The action of the Euro and the news out of Euroland is suspiciously counter intuitive. Don’t buy the party line that it is buying on the bad news.
The Euro minus at least Greece looks better, not worse. The Chinese have to help in order to protect their markets.
I think the deal with the Fed is that the Chinese will watch out moderately for the level of Euro while the Fed will provide all the euro QE money via swaps to the ECB, and why not to other central banks that will then redo the swaps with the ECB?
Follow the money even though it will only be seen in retrospect.
The decrease in French interest rates on the last auction is pure QE and nothing else. It is the use of Fed swaps to the ECB and ECB loans to euro banks to buy the bonds which then add, not detract, from the bank liquidity calculations.
Who are they trying to kid? All this says that 80 to 82 on the USDX is a place where fundamental selling of the US dollar will be huge. That further supports my statement that the gold accordion price reaction is over and the downside is now quite limited in the euro.
Basically what no one a week ago would listen to is starting to take meaningful form. Aren’t you glad you gave me 2 days before joining the herd of Gold? That is those of you that took time to listen to my interview.
ECB’s Chief Warns Situation Is ‘Very Grave’
JANUARY 17, 2012

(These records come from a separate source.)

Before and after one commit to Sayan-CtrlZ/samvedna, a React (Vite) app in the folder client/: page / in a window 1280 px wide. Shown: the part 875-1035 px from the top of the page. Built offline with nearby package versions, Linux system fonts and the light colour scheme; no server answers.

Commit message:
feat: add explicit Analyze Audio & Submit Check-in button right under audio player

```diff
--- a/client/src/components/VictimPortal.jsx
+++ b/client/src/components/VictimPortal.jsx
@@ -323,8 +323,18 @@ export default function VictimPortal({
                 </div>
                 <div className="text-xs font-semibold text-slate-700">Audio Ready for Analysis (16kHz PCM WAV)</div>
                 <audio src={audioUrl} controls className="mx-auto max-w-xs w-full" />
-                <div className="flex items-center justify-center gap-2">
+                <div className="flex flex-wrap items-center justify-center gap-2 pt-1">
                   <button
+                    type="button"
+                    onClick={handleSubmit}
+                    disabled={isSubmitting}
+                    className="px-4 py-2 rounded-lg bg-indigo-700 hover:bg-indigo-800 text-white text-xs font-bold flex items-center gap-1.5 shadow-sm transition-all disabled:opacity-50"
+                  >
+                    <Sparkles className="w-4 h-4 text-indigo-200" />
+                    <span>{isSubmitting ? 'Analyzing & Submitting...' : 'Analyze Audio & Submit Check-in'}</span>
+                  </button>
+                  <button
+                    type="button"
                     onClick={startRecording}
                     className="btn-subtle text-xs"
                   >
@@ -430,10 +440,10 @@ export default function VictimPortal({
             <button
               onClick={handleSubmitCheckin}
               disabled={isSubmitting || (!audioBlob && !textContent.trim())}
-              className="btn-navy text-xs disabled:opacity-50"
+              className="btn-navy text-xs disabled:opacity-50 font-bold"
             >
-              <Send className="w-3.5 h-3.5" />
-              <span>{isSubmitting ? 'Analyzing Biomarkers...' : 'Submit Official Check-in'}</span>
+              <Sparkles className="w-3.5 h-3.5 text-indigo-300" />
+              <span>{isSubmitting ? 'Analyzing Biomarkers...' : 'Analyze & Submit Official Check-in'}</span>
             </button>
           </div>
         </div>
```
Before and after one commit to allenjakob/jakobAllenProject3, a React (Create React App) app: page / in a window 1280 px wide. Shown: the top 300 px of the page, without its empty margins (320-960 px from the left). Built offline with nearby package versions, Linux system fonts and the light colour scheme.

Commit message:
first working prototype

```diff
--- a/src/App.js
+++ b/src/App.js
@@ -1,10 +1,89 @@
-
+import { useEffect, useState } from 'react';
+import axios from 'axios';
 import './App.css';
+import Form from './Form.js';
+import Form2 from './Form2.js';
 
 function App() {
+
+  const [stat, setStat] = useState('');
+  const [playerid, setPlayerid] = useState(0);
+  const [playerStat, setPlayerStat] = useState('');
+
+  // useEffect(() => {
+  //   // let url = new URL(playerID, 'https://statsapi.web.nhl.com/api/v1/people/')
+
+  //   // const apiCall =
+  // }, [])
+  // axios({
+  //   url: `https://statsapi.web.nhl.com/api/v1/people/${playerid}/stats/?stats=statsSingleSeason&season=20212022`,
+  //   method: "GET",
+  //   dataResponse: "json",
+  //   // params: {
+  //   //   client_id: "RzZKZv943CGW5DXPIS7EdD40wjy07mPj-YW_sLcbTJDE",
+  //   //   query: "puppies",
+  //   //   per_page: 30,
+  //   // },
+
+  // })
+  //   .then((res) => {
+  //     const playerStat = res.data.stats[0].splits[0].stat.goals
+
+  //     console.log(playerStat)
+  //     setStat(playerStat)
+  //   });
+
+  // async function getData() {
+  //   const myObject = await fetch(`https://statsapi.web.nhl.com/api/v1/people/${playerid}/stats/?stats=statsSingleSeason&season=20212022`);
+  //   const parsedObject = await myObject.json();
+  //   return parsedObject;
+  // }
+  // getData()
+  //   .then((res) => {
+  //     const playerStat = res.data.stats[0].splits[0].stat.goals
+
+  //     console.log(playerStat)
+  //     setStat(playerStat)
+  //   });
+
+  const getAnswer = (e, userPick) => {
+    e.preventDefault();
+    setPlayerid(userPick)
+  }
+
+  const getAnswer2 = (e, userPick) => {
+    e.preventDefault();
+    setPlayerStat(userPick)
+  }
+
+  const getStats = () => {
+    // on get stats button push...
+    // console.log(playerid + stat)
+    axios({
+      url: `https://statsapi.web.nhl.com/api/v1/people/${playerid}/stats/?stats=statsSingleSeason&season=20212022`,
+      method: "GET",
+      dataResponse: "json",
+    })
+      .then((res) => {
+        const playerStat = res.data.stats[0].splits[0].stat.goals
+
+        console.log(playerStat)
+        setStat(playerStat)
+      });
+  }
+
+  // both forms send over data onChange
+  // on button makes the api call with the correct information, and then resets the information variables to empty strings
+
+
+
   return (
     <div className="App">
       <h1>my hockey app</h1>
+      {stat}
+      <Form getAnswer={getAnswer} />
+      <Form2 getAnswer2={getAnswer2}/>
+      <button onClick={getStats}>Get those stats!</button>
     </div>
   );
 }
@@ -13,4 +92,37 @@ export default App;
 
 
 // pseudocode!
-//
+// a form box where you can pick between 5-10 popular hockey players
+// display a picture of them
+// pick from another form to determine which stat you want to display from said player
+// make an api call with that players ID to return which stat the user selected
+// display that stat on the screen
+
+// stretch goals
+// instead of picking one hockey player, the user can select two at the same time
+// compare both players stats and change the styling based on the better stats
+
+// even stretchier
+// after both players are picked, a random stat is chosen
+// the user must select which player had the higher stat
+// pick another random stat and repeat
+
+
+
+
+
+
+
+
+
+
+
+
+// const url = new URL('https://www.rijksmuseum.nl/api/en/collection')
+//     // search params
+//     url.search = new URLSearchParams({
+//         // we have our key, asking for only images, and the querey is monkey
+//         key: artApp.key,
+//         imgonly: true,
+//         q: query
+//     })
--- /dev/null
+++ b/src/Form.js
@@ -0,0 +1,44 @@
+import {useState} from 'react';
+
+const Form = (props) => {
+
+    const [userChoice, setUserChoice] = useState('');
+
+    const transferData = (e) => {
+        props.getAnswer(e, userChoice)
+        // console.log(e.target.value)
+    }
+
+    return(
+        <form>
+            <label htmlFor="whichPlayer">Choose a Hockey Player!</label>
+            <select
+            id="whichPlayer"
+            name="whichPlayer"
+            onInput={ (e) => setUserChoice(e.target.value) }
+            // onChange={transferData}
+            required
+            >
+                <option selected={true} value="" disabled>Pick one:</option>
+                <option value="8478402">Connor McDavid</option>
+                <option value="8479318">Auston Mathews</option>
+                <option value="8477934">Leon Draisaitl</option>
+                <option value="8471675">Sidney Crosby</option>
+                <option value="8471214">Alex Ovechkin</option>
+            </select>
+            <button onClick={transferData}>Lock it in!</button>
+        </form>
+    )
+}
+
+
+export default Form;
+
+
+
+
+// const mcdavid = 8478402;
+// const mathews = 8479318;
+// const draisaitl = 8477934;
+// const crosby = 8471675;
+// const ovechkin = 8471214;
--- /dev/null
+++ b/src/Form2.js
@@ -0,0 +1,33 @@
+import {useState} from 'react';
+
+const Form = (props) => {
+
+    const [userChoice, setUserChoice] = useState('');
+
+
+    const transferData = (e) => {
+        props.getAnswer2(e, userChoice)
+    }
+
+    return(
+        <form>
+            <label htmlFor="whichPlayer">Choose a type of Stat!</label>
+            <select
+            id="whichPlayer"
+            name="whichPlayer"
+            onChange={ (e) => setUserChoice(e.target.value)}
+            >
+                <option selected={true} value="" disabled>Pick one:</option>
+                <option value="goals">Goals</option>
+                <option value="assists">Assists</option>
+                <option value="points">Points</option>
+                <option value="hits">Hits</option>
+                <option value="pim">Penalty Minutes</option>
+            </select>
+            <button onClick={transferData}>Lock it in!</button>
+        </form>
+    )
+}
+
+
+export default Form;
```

By BRIAN BLACKSTONE
FRANKFURT—European Central Bank President Mario Draghi delivered his sternest warning to date on Europe’s debt crisis, saying it could cripple financial markets and the economy unless effective actions are taken by governments.
"We are in a very grave state of affairs and we must not shy away from this fact," Mr. Draghi said in testimony to the European Parliament.

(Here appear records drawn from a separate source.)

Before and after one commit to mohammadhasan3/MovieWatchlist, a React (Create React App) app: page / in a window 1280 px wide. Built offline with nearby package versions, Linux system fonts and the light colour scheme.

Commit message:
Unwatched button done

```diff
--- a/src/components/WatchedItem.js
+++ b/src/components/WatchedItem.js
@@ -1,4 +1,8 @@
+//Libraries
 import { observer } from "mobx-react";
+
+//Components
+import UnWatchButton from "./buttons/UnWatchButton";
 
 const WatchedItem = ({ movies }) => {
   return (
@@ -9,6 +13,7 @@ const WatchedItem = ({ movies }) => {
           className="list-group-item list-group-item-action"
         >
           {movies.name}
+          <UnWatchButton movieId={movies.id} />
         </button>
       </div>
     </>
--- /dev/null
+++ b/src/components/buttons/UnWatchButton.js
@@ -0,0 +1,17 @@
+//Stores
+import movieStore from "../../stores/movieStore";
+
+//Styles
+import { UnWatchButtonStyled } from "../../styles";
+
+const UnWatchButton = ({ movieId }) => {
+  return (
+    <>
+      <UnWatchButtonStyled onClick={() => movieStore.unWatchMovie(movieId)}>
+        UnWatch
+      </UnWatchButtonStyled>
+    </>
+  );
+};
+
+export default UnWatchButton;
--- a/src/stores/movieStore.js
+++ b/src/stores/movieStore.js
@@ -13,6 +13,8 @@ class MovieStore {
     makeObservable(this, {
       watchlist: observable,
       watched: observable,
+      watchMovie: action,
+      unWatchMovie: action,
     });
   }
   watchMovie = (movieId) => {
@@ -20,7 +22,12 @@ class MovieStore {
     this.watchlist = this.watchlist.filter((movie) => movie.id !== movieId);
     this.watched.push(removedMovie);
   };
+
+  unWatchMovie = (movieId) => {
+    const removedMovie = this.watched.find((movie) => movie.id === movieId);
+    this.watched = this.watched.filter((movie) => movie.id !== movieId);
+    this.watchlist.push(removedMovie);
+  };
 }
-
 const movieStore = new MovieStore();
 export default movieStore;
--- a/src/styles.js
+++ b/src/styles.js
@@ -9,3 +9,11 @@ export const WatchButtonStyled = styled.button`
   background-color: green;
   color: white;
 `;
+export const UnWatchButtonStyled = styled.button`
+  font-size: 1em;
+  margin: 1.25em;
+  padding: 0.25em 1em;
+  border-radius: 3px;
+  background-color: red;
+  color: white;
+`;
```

Three months ago, Mr. Draghi’s predecessor, Jean-Claude Trichet, told the same group of lawmakers the crisis had reached "systemic dimensions." Mr. Draghi on Monday said "the situation has worsened further" since then.
Steps must be taken to restore economic growth and boost employment even as vulnerable governments reduce their budget deficits, Mr. Draghi said. Concerns over government-bond markets in some European countries, in addition to a worsening of economic growth prospects, "led to severe disturbances in the normal functioning of financial markets and, ultimately, the real economy," Mr. Draghi said.
The ECB has responded "decisively," Mr. Draghi said, citing the bank’s decision last month to make three-year loans available to commercial banks and relax its collateral rules to expand access to the loans. Early results are "encouraging" that the measures helped to avert a major credit crunch, he said, reiterating comments made last week after the ECB’s monthly meeting.
The ECB president delivered a more upbeat message when policy makers met Thursday, pointing to "tentative" evidence that the euro-zone economy was stabilizing. Since then, the euro bloc has been hit by a series of setbacks, including a mass downgrade of euro-zone credit ratings on Friday and a breakdown in Greek debt-restructuring talks.